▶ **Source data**

● ● ● ●

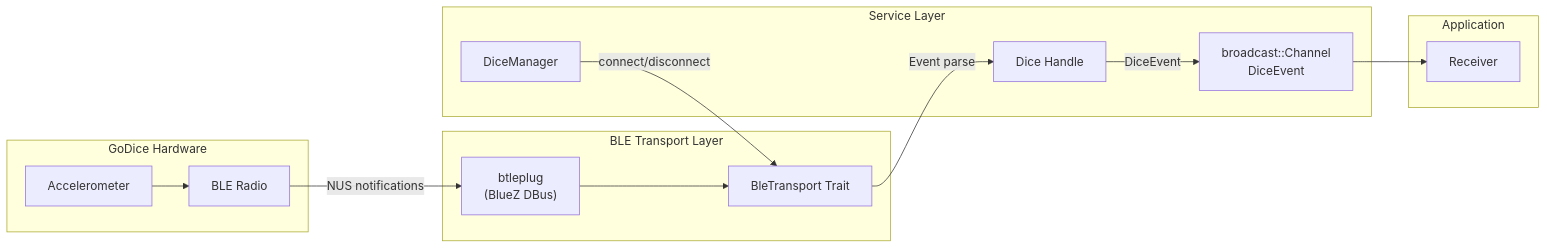
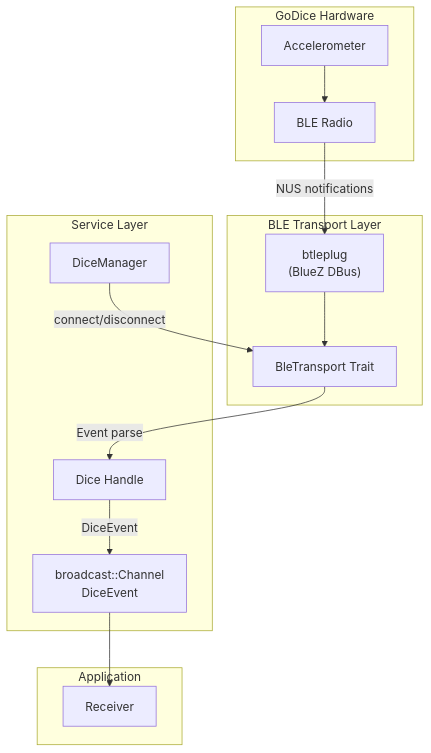
The diagram in book/src/architecture.md (smearor/dice-rs), drawn with Mermaid before and after one commit.

Commit message:
Diagram direction

````diff
--- a/book/src/architecture.md
+++ b/book/src/architecture.md
@@ -52,32 +52,32 @@
 ```mermaid
-flowchart LR
+flowchart TD
     subgraph Dice["GoDice Hardware"]
         accel["Accelerometer"]
         ble_radio["BLE Radio"]
     end
 
     subgraph Transport["BLE Transport Layer"]
         btleplug["btleplug
         (BlueZ DBus)"]
         trait["BleTransport Trait"]
     end
 
     subgraph Service["Service Layer"]
         manager["DiceManager"]
         dice["Dice Handle"]
         channel["broadcast::Channel
         DiceEvent"]
     end
 
     subgraph Consumer["Application"]
         recv["Receiver"]
     end
 
     accel --> ble_radio
     ble_radio -->|NUS notifications| btleplug
     btleplug --> trait
     trait -->|Event parse| dice
     dice -->|DiceEvent| channel
     channel --> recv
     manager -->|connect/disconnect| trait
 ```
````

● ● ● ●

▶ **Brief**
Please find every line in the records that contains the word "manager", and copy it out.

▶ **Answer to the exercise**
         manager["DiceManager"]
     manager -->|connect/disconnect| trait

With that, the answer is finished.